Those haywire hormones are to blame; specifically, dropping estrogen levels, as estrogen is the hormone tied to the area of the brain which processes memory, the hippocampus. Researchers in the study showed that hormone replacement therapy did not have a significant effect on brain activity in that sector, though over time, most women do naturally regain their memory function. That’s a little encouraging…. But assuming that just waiting for it all to end is not a viable course of action, how can we protect our brains from the adverse effects of shifting hormones in middle age?
The answer may lie in the simplest prescription of all: get active. A surprising finding in the study was that active women showed the same levels of brain activity as their pre-menopausal peers. And while no one knows for sure why that is – it could be that consistent physical activity makes the brain resistant to certain hormone fluctuations, or perhaps exercise facilitates the brain’s recruitment of estrogen from other sources, such as stored fat or converting testosterone in the body – either way, it is good reason to get and stay active (if you really needed one more).

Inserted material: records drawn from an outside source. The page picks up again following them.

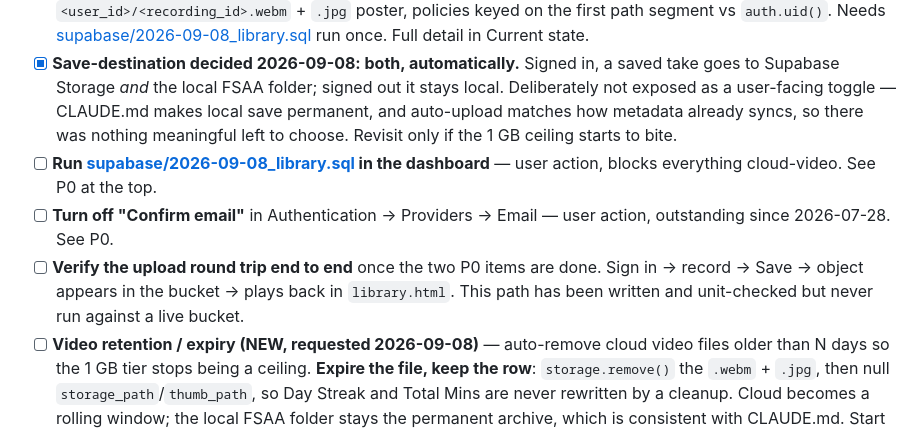
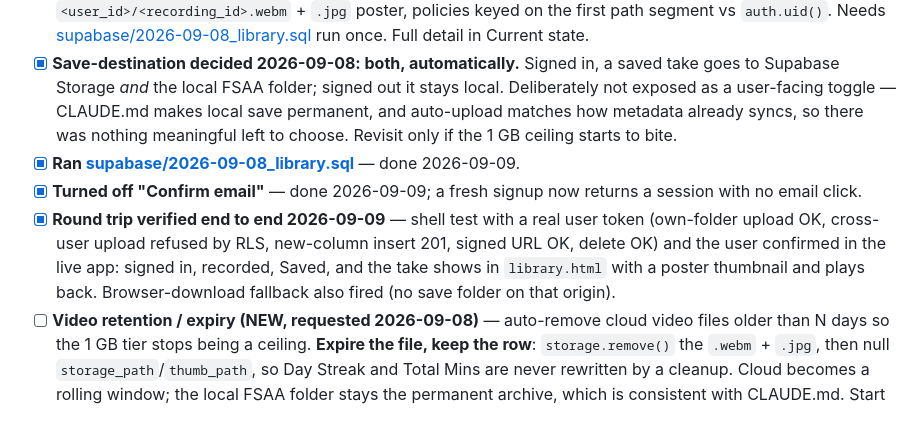
Before and after one commit to ryanlee555/Speakeasy, a Markdown page: PROGRESS.md, the part around one of its changes. GitHub-like rendering.

```diff
--- a/PROGRESS.md
+++ b/PROGRESS.md
@@ -213,9 +227,9 @@ Grouped by dependency, not strict priority order — reorder freely.
 - [x] Postgres schema — `recordings` table keyed by `user_id` — SQL in [supabase/schema.sql](supabase/schema.sql), **applied to the live project 2026-07-28**
 - [x] **Supabase Storage bucket for video files — done 2026-09-08.** Private `recordings` bucket, objects at `<user_id>/<recording_id>.webm` + `.jpg` poster, policies keyed on the first path segment vs `auth.uid()`. Needs [supabase/2026-09-08_library.sql](supabase/2026-09-08_library.sql) run once. Full detail in Current state.
 - [x] **Save-destination decided 2026-09-08: both, automatically.** Signed in, a saved take goes to Supabase Storage *and* the local FSAA folder; signed out it stays local. Deliberately not exposed as a user-facing toggle — CLAUDE.md makes local save permanent, and auto-upload matches how metadata already syncs, so there was nothing meaningful left to choose. Revisit only if the 1 GB ceiling starts to bite.
-- [ ] **Run [supabase/2026-09-08_library.sql](supabase/2026-09-08_library.sql) in the dashboard** — user action, blocks everything cloud-video. See P0 at the top.
-- [ ] **Turn off "Confirm email"** in Authentication → Providers → Email — user action, outstanding since 2026-07-28. See P0.
-- [ ] **Verify the upload round trip end to end** once the two P0 items are done. Sign in → record → Save → object appears in the bucket → plays back in `library.html`. This path has been written and unit-checked but never run against a live bucket.
+- [x] **Ran [supabase/2026-09-08_library.sql](supabase/2026-09-08_library.sql)** — done 2026-09-09.
+- [x] **Turned off "Confirm email"** — done 2026-09-09; a fresh signup now returns a session with no email click.
+- [x] **Round trip verified end to end 2026-09-09** — shell test with a real user token (own-folder upload OK, cross-user upload refused by RLS, new-column insert 201, signed URL OK, delete OK) and the user confirmed in the live app: signed in, recorded, Saved, and the take shows in `library.html` with a poster thumbnail and plays back. Browser-download fallback also fired (no save folder on that origin).
 - [ ] **Video retention / expiry (NEW, requested 2026-09-08)** — auto-remove cloud video files older than N days so the 1 GB tier stops being a ceiling. **Expire the file, keep the row**: `storage.remove()` the `.webm` + `.jpg`, then null `storage_path`/`thumb_path`, so Day Streak and Total Mins are never rewritten by a cleanup. Cloud becomes a rolling window; the local FSAA folder stays the permanent archive, which is consistent with CLAUDE.md. Start with a client-side sweep on `library.html` load (no backend, fits the project); escalate to a `pg_cron` + Edge Function only if dormant accounts holding space becomes a real problem. Open: window length (30/60/90), fixed vs. user-configurable, and whether to show "expires in N days" on cards. Full reasoning in P1 at the top.
 
 ### 2.5 Practice modes + history (agreed 2026-08-13)
```
Also changed, not shown: other parts of PROGRESS.md (+47 -33 lines).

You don’t have to run a marathon, although having a big goal like that could help with sticking to it; what’s more important is consistency. I have a rule that I’ve followed for years: even (especially!) when I really don’t want to exercise, I force myself to do something active for 20 minutes. I might go for a walk, take a spin around the neighborhood on my bike, do a super-fast bout of cardio at the gym, or just set the clock and go through my homemade HIIT/Yoga routine. Once that 20 minutes is up, I am free to quit at any time, with no guilt whatsoever. The magic of the 20 Minute Rule is that once you are moving and the endorphins kick in, it is usually pretty easy to just keep going (I mean, I’m already at the gym, might as well finish it out…); but if I DO end up throwing in the towel, I feel good knowing that I have just done better than 99% of the population on any given day, and I really do feel about one hundred times better than I did when I started.
We already know that exercise will work wonders on our mood, weight, and general well-being. Now we have real evidence that we can protect our brains and reverse some of the damaging effects of menopause in the same way. C’mon – who’s up for 20?